Our approach

With a successful track record of working in partnership with Specialised Commissioning, Arden & GEM was tasked with providing additional capacity and expertise for both the paediatric specialist surgery and LTV elements of the review. A flexible delivery approach was adopted to ensure that a team with the highest level of experience possible was assigned to work on this high-profile project.

Determining paediatric specialist surgery capacity
In order to ensure that networks had a meaningful way of determining capacity and the potential for sharing resources, our transformation team reviewed existing documents and standards while the business intelligence team used our in-house developed portal, the National Commissioning Data Repository (NCDR), to investigate accuracy of coding and reference costs.

This information was then analysed to find consensus and identify gaps to determine the characteristics of a specialist centre, including key considerations such as training and interdependencies.

Understanding long term ventilation pathways
Advances in treatment mean that more patients are living longer with more complex conditions requiring LTV care. To fully understand the known challenges and issues in this area, the first step was to engage key stakeholders.

Our team began by developing ‘key lines of enquiry’ and structured questionnaires to undertake interviews with experts within developing Paediatric Critical Care Operational Delivery Networks (ODNs). In addition to providing a better understanding of challenges, the interviews also enabled existing LTV pathways to be mapped out and best practice to be collated.

Following the initial interview programme, discussions took place with a wider group of stakeholders, from paediatric intensive care units to community services, all demonstrating excellent existing practices.

Links were also made with existing projects such as the National Confidential Enquiry into Patient Outcome and Death (NCEPOD) study into the care of patients under 25 who are receiving, or have received, LTV.

As well as informing the definition of the model of care, and supporting frameworks, our team also uncovered a range of best practice resources which have been catalogued and made available to professionals working in this area via the FutureNHS Collaboration Platform.

Defining the model of care and sharing resources
The intelligence gathering and stakeholder engagement phases quite clearly demonstrated that there was an overwhelming consensus about the model of care people believed was right and wanted to provide. However, due to a wide range of reasons and circumstances, this wasn’t always being delivered.

Our team found examples of how sites were overcoming these issues and challenges, unpicked the comparability of issues and resolutions across sites, challenged thinking and shared appropriate solutions.

We then built a framework for providers and commissioners to use, working together as Paediatric Critical Care ODNs, which outlined these areas of challenge and best practice, to help them to review and improve their local LTV services.

Developing an ethical framework
While papers already exist about the ethical situation for ventilating a child, ODNs needed a more structured resource to support decision making. We looked at the existing papers and international literature and translated this into a framework for use by clinicians and families.

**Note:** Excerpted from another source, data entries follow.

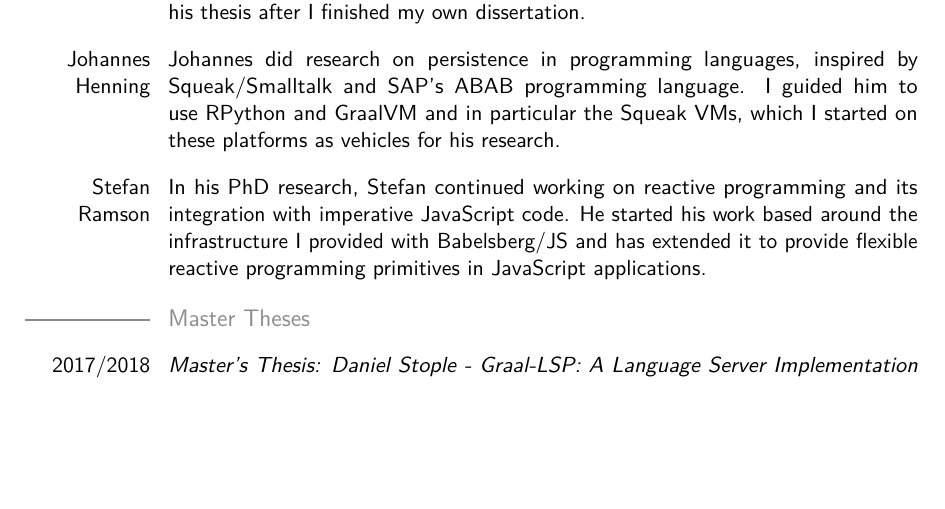
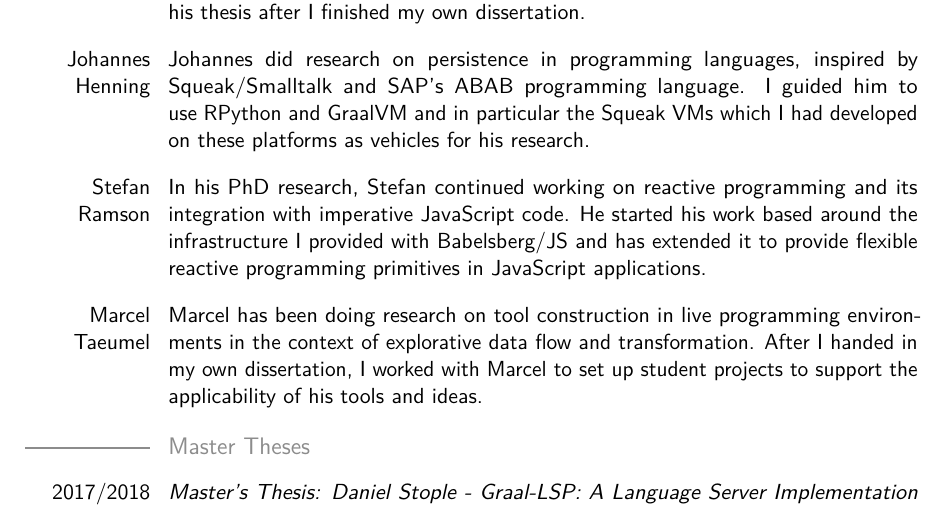
Before and after one commit to timfel/tuberlin, a LaTeX CV (cv_7.tex): part of page 6 of 102, cut so that both start at the same text, the shorter picture padded with empty space. Compiled offline with pdfLaTeX.

Commit message:
add marcel

```diff
--- a/cv_7.tex
+++ b/cv_7.tex
@@ -545,14 +545,19 @@ Town on tools and environments for dynamic languagues and polyglot programming.
 
 \cvitem{Johannes Henning}{Johannes did research on persistence in programming
   languages, inspired by Squeak/Smalltalk and SAP's ABAB programming language. I
-  guided him to use RPython and GraalVM and in particular the Squeak VMs, which
-  I started on these platforms as vehicles for his research.}
+  guided him to use RPython and GraalVM and in particular the Squeak VMs which I
+  had developed on these platforms as vehicles for his research.}
 
 \cvitem{Stefan Ramson}{In his PhD research, Stefan continued working on reactive
   programming and its integration with imperative JavaScript code. He started
   his work based around the infrastructure I provided with Babelsberg/JS and has
   extended it to provide flexible reactive programming primitives in JavaScript
   applications.}
+
+\cvitem{Marcel Taeumel}{Marcel has been doing research on tool construction in
+  live programming environments in the context of explorative data flow and
+  transformation. After I handed in my own dissertation, I worked with Marcel to
+  set up student projects to support the applicability of his tools and ideas.}
 
 \subsection{Master Theses}
 
```
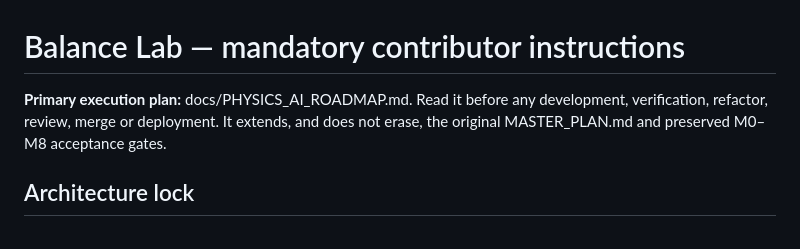
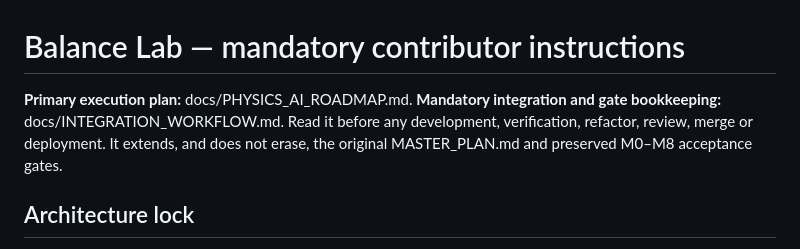
Before and after one commit to ethan-bailey/Balance-Lab, a Markdown page: AGENTS.md, the part around the change. GitHub-like rendering.

Commit message:
docs: require integration workflow for all agents

```diff
--- a/AGENTS.md
+++ b/AGENTS.md
@@ -1,5 +1,5 @@
 # Balance Lab — mandatory contributor instructions
-**Primary execution plan:** docs/PHYSICS_AI_ROADMAP.md. Read it before any development, verification, refactor, review, merge or deployment. It extends, and does not erase, the original MASTER_PLAN.md and preserved M0–M8 acceptance gates.
+**Primary execution plan:** docs/PHYSICS_AI_ROADMAP.md. **Mandatory integration and gate bookkeeping:** docs/INTEGRATION_WORKFLOW.md. Read it before any development, verification, refactor, review, merge or deployment. It extends, and does not erase, the original MASTER_PLAN.md and preserved M0–M8 acceptance gates.
 
 ## Architecture lock
 Only the physics engine writes simulated transforms. Behavior selects intent; animation yields desired joint poses; balance/reflex layers modify targets; bounded joint motors try to track them; simulated contacts and momentum determine reality. No body teleport, foot pin, infinite force, artificial success, copied Euphoria or other proprietary source/assets. Maintain fixed 120Hz stepping and iPhone 16 performance discipline.
```
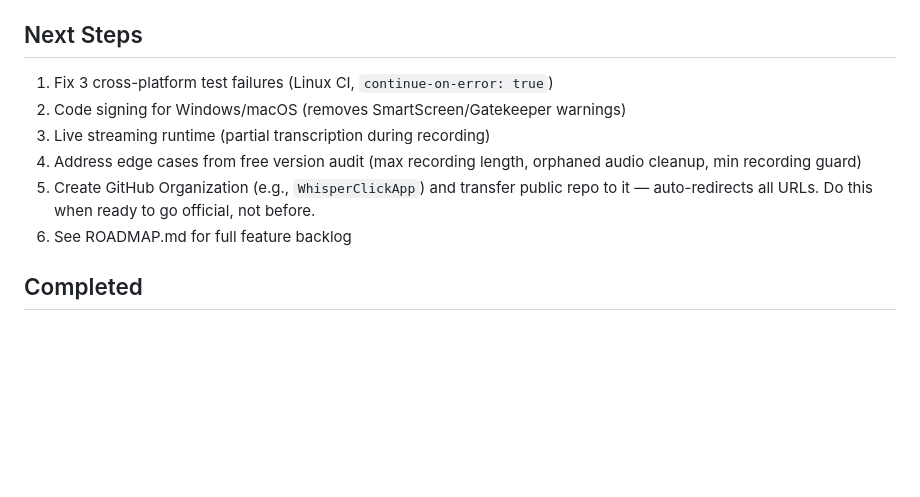
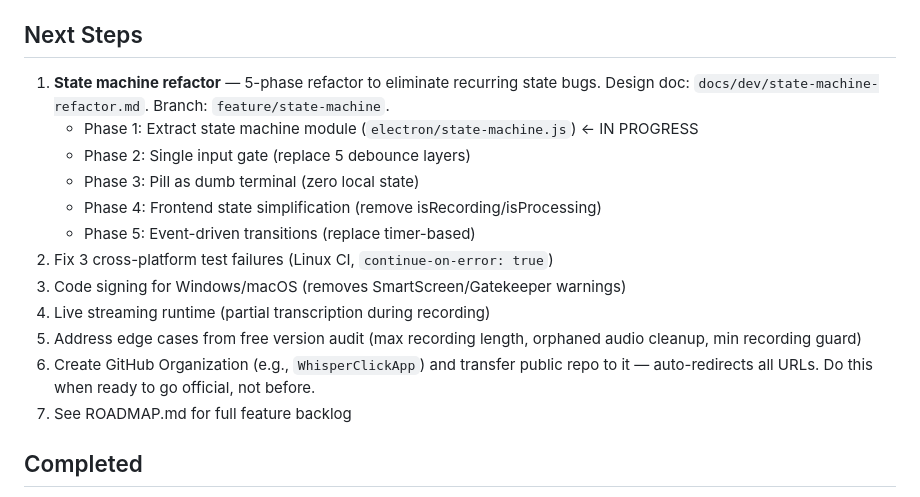
Before and after one commit to Zbrooklyn/WhisperClick-Desktop-App, a Markdown page: HANDOFF.md, the part around the change. GitHub-like rendering; blank space fills up the shorter version.

```diff
--- a/HANDOFF.md
+++ b/HANDOFF.md
@@ -148,12 +148,19 @@ Only 2 changes to the V3 frontend:
 
 ## Next Steps
 
-1. Fix 3 cross-platform test failures (Linux CI, `continue-on-error: true`)
-2. Code signing for Windows/macOS (removes SmartScreen/Gatekeeper warnings)
-3. Live streaming runtime (partial transcription during recording)
-4. Address edge cases from free version audit (max recording length, orphaned audio cleanup, min recording guard)
-5. Create GitHub Organization (e.g., `WhisperClickApp`) and transfer public repo to it — auto-redirects all URLs. Do this when ready to go official, not before.
-6. See ROADMAP.md for full feature backlog
+1. **State machine refactor** — 5-phase refactor to eliminate recurring state bugs.
+   Design doc: `docs/dev/state-machine-refactor.md`. Branch: `feature/state-machine`.
+   - Phase 1: Extract state machine module (`electron/state-machine.js`) ← IN PROGRESS
+   - Phase 2: Single input gate (replace 5 debounce layers)
+   - Phase 3: Pill as dumb terminal (zero local state)
+   - Phase 4: Frontend state simplification (remove isRecording/isProcessing)
+   - Phase 5: Event-driven transitions (replace timer-based)
+2. Fix 3 cross-platform test failures (Linux CI, `continue-on-error: true`)
+3. Code signing for Windows/macOS (removes SmartScreen/Gatekeeper warnings)
+4. Live streaming runtime (partial transcription during recording)
+5. Address edge cases from free version audit (max recording length, orphaned audio cleanup, min recording guard)
+6. Create GitHub Organization (e.g., `WhisperClickApp`) and transfer public repo to it — auto-redirects all URLs. Do this when ready to go official, not before.
+7. See ROADMAP.md for full feature backlog
 
 ## Completed
 
```
Also changed, not shown: ROADMAP.md (+12 -1 lines), docs/dev/state-machine-refactor.md (added, +184 -0 lines).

A group (comprised of two ODNs in the South East) will test this out in a clinical setting, underpinned by the terms of reference, meeting schedule and reporting arrangements we developed.

The outcomes

By bringing together insight from in-house intelligence systems, existing literature and research, and a wide range of stakeholder engagements and interviews, our experienced service transformation team produced an LTV summary report, framework and series of best practice resources as part of the national review of paediatric critical care and surgery in children.

The LTV summary report outlines the findings and recommendations from discussions with providers, commissioners and service users and includes a framework which can be used by ODNs to help review LTV services.

These outputs were shared as part of the NHS England Specialised Commissioning review launch event for regional leads and commissioners, held earlier this year. They will support the ambition, outlined in the NHS Long Term Plan, for paediatric critical care and surgical services to evolve to ensure that children and young people are able to access high quality services as close to home as possible.